Advocates Say Dormant Medical Dispensaries Shouldn't Get First Shot At Recreational Licenses
On Monday, people who have long awaited the opportunity to get a piece of the recreational marijuana market in Massachusetts will get their chance.
The first applicants will be allowed to go after licenses to grow, sell or transport recreational cannabis — but only select groups are welcome to apply.
And, questions are already being raised about whether the application process is fair — or even lawful.
At issue are the 101 dispensaries that received what’s called a “provisional certificate of registration” from the Department of Public Health to start medical retail sales, but never got up and running. Think of them as dormant dispensaries.
Those provisional license holders are among those allowed in the first round, or “priority” phase, along with other groups, including the state’s 22 medical dispensaries currently serving patients.
Advocates for medical patients, like the Massachusetts Patient Advocacy Alliance, say that’s not right. They say the money spent by non-operating dispensaries is a buyout to forget their obligations to medical patients.
“We’re worried about this creating a loophole for [dispensaries] to disavow themselves of medical applicants, and just pursue adult licensing,” says Michael Latulippe, development director of the Mass. Patient Advocacy Alliance. “They’re getting priority even though they never were operational to dispense to qualifying patients.
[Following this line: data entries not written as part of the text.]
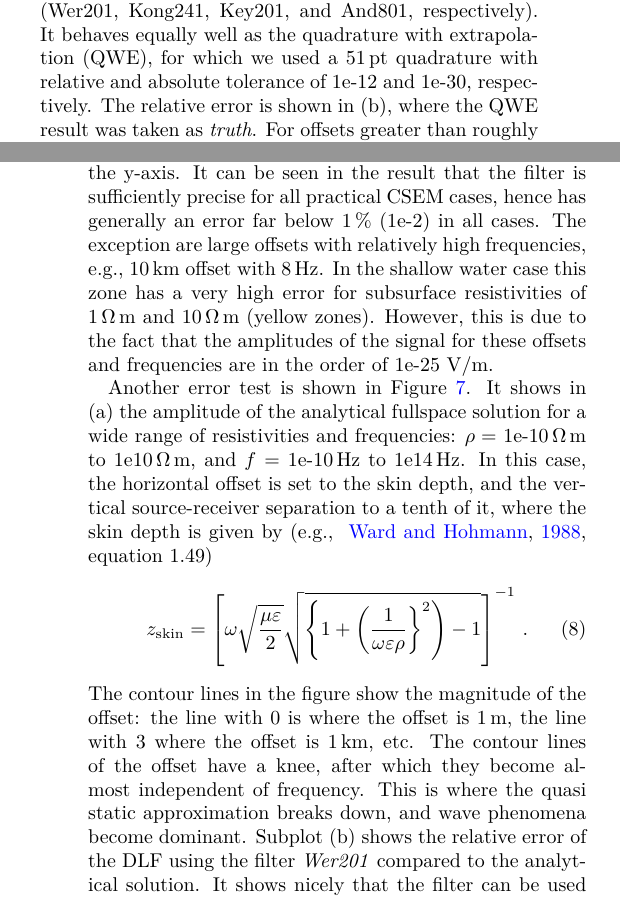
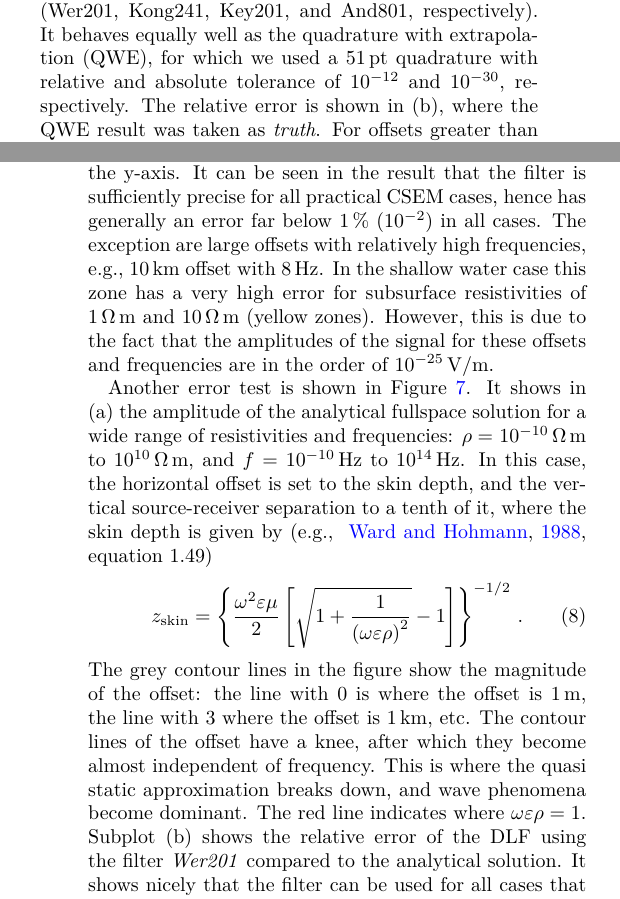
Before and after one commit to emsig/article-fdesign, a LaTeX document (ManuscriptGeophysics2018.tex): two parts of the columns of pages 5 and 8 of 13, joined at a grey line, cut so that both start at the same text. The pictures show the PDF file ManuscriptGeophysics2018.pdf that the author committed with the source.

Commit message:
Corrections and additions re z_skin

```diff
--- a/ManuscriptGeophysics2018.tex
+++ b/ManuscriptGeophysics2018.tex
@@ -561,10 +561,11 @@ amplitudes than the 241\,pt filter from \cite{GP.07.Kong}, the 201\,pt filter
 from \cite{GEO.12.Key}, and the 801\,pt filter from \cite{TMS.82.Anderson}
 (Wer201, Kong241, Key201, and And801, respectively). It behaves equally well as
 the quadrature with extrapolation (QWE), for which we used a 51\,pt quadrature
-with relative and absolute tolerance of 1e-12 and 1e-30, respectively. The
-relative error is shown in (b), where the QWE result was taken as \emph{truth}.
-For offsets greater than roughly 15.5\,km the relative error becomes
-meaningless, as the QWE fails itself; this part is greyed out in the figure.
+with relative and absolute tolerance of $10^{-12}$ and $10^{-30}$,
+respectively. The relative error is shown in (b), where the QWE result was
+taken as \emph{truth}. For offsets greater than roughly 15.5\,km the relative
+error becomes meaningless, as the QWE fails itself; this part is greyed out in
+the figure.
 
 Figure~\ref{fig:keyf5}(a) considers the canonical CSEM model as used in
 \cite{GEO.12.Key} in his figure~5: a $0.303\,\Omega\,$m sea with depth of
@@ -606,12 +607,12 @@ subsurface halfspace resistivity varies from 1 to 10, 100, and
 offsets from 50\,m to 20\,km on the x-axis, and 0.01\,Hz to 10\,Hz on the
 y-axis. It can be seen in the result that the filter is sufficiently precise
 for all practical CSEM cases, hence has generally an error far below 1\,\%
-(1e-2) in all cases. The exception are large offsets with relatively high
+($10^{-2}$) in all cases. The exception are large offsets with relatively high
 frequencies, e.g., 10\,km offset with 8\,Hz. In the shallow water case this
 zone has a very high error for subsurface resistivities of 1\,$\Omega\,$m and
 10\,$\Omega\,$m (yellow zones). However, this is due to the fact that the
 amplitudes of the signal for these offsets and frequencies are in the order of
-1e-25~V/m.
+$10^{-25}\,$V/m.
 %
 \plot*{error}{width=\textwidth}{Relative error plots comparing the DLF
   (\emph{Wer201}) with QWE for the three cases deep water (top row), shallow
@@ -622,12 +623,10 @@ amplitudes of the signal for these offsets and frequencies are in the order of
   practical CSEM applications. The exception is in the shallow water case for
   $\rho = 1\,\Omega\,$m and $10\,\Omega\,$m for large offsets and high
   frequencies (yellow zones). However, the amplitudes in these regions are in
-  the order of 1e-25~V/m, and therefore far below the noise level.}
+  the order of $10^{-25}\,$V/m, and therefore far below the noise level.}
 %
 
 Another error test is shown in Figure~\ref{fig:skindepth1}. It shows in (a) the
 amplitude of the analytical fullspace solution for a wide range of
-resistivities and frequencies: $\rho=$ 1e-10$\,\Omega\,$m to 1e10\,$\Omega\,$m,
-and $f =$ 1e-10\,Hz to 1e14\,Hz. In this case, the horizontal offset is set to
-the skin depth, and the vertical source-receiver separation to a tenth of it,
-where the skin depth is given by \citep[e.g., ][ equation~1.49]{B.SEG.88.Ward}
+resistivities and frequencies: $\rho=$ $10^{-10}\,\Omega\,$m to
+$10^{10}\,\Omega\,$m, and $f =10^{-10}$\,Hz to $10^{14}$\,Hz. In this case, the
@@ -634,16 +636,8 @@ where the skin depth is given by \citep[e.g., ][ equation~1.49]{B.SEG.88.Ward}
 %
 \begin{equation}
-  z_\mr{skin} = \left[\omega \sqrt{\frac{\mu\varepsilon}{2}}
-  \sqrt{\left\{1 + \left(\frac{1}{\omega\varepsilon\rho}\right\}^2 \right) -1}
-  \right]^{-1} \, . \\
+  z_\mr{skin} = \left\{\frac{\omega^2 \varepsilon\mu}{2}
+    \left[ \sqrt{1 + \frac{1}{\left(\omega\varepsilon\rho\right)^2}} -1\right]
+  \right\}^{-1/2} \, . \\
   \label{eq:skin}
 \end{equation}
 %
-The contour lines in the figure show the magnitude of the offset: the line with
-0 is where the offset is 1\,m, the line with 3 where the offset is 1\,km, etc.
-The contour lines of the offset have a knee, after which they become almost
-independent of frequency. This is where the quasi static approximation breaks
-down, and wave phenomena become dominant. Subplot (b) shows the relative error
-of the DLF using the filter \emph{Wer201} compared to the analytical solution.
-It shows nicely that the filter can be used for all cases that are in the quasi
-static region, but not outside.
@@ -650,10 +648,16 @@ static region, but not outside.
+breaks down, and wave phenomena become dominant. The red line indicates where
+$\omega\varepsilon\rho = 1$. Subplot (b) shows the relative error of the DLF
+using the filter \emph{Wer201} compared to the analytical solution. It shows
+nicely that the filter can be used for all cases that are in the quasi static
+region, but not outside.
 %
 \plot*{skindepth1}{width=.8\textwidth}{(a) Amplitude of the analytical
   fullspace solution for a wide range of resistivities and frequencies. The
   contour lines show the power of the offset used for the calculation, where
   the offset is set to the skin depth. (b) Relative error of the DLF compared
   with the analytical solution. The filter \emph{Wer201} works well in the
-  diffusive limit, but fails when wave phenomena become dominant.}
+  diffusive limit, but fails when wave phenomena become dominant. The red
+ line shows where $\omega\varepsilon\rho = 1$.}
 %
 
 We also comment that while it is tempting to design very short length
```
Also changed, not shown: ManuscriptGeophysics2018.pdf, figures/skindepth1.pdf, ManuscriptGeophysics2018.tex (7 more changed lines), 1 other file.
And they never had to be.”
The group is also warning that lawsuits could grind the licensure process to a halt for all if these dormant dispensaries get approval to open up shop in the recreational market.
They point to the law: It says the Cannabis Control Commission — the panel charged with creating the regulations for the nascent industry — prioritize applications not for all RMDs, but only the ones “that are